§ THE TASK:
Every line holding "Visual" should be copied from the records below.

[Opening RECORDS TO USE section]

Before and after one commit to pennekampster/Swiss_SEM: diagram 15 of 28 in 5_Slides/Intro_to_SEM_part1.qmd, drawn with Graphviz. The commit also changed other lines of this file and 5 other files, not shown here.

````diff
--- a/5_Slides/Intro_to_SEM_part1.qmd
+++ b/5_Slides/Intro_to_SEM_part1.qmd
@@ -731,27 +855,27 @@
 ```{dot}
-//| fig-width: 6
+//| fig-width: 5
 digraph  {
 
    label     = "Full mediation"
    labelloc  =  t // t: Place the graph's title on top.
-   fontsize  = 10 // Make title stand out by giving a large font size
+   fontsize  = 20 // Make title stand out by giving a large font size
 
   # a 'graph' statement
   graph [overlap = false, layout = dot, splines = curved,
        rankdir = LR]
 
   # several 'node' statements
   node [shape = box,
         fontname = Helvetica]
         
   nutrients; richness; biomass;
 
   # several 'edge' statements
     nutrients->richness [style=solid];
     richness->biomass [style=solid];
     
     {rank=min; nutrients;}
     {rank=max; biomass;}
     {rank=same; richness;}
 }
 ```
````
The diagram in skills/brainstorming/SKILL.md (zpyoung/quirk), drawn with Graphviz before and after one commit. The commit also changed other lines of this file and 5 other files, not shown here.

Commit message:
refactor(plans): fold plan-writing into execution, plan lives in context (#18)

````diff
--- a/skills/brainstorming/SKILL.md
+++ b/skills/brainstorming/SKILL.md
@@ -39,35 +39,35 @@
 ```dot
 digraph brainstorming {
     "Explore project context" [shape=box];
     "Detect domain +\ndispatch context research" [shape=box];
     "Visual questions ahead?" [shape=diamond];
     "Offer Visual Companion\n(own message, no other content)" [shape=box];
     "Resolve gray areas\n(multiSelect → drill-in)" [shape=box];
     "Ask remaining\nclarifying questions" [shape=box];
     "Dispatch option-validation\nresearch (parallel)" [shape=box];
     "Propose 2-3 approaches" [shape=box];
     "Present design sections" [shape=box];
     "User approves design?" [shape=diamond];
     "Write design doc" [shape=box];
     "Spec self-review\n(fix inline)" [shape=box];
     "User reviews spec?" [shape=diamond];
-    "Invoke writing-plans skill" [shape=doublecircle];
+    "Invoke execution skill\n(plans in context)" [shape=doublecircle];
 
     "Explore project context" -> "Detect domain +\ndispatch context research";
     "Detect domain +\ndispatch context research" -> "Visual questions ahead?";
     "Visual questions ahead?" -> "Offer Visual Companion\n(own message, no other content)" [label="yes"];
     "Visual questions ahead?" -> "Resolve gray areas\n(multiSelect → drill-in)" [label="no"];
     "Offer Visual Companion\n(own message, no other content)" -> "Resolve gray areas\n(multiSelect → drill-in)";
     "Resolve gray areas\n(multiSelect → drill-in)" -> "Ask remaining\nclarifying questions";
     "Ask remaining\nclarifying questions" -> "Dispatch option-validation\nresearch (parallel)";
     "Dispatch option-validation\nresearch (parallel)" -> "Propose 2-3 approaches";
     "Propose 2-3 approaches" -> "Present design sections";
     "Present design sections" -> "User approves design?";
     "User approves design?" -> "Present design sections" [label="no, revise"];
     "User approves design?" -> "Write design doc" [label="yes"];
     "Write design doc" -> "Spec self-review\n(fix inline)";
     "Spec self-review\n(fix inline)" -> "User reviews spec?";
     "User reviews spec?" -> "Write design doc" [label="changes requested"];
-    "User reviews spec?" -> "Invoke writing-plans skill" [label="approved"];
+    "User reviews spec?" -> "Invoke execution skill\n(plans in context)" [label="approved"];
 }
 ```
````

[Closing RECORDS TO USE section]

§ ANSWER BOX:
     "Visual questions ahead?" [shape=diamond];
     "Offer Visual Companion\n(own message, no other content)" [shape=box];
     "Detect domain +\ndispatch context research" -> "Visual questions ahead?";
     "Visual questions ahead?" -> "Offer Visual Companion\n(own message, no other content)" [label="yes"];
     "Visual questions ahead?" -> "Resolve gray areas\n(multiSelect → drill-in)" [label="no"];
     "Offer Visual Companion\n(own message, no other content)" -> "Resolve gray areas\n(multiSelect → drill-in)";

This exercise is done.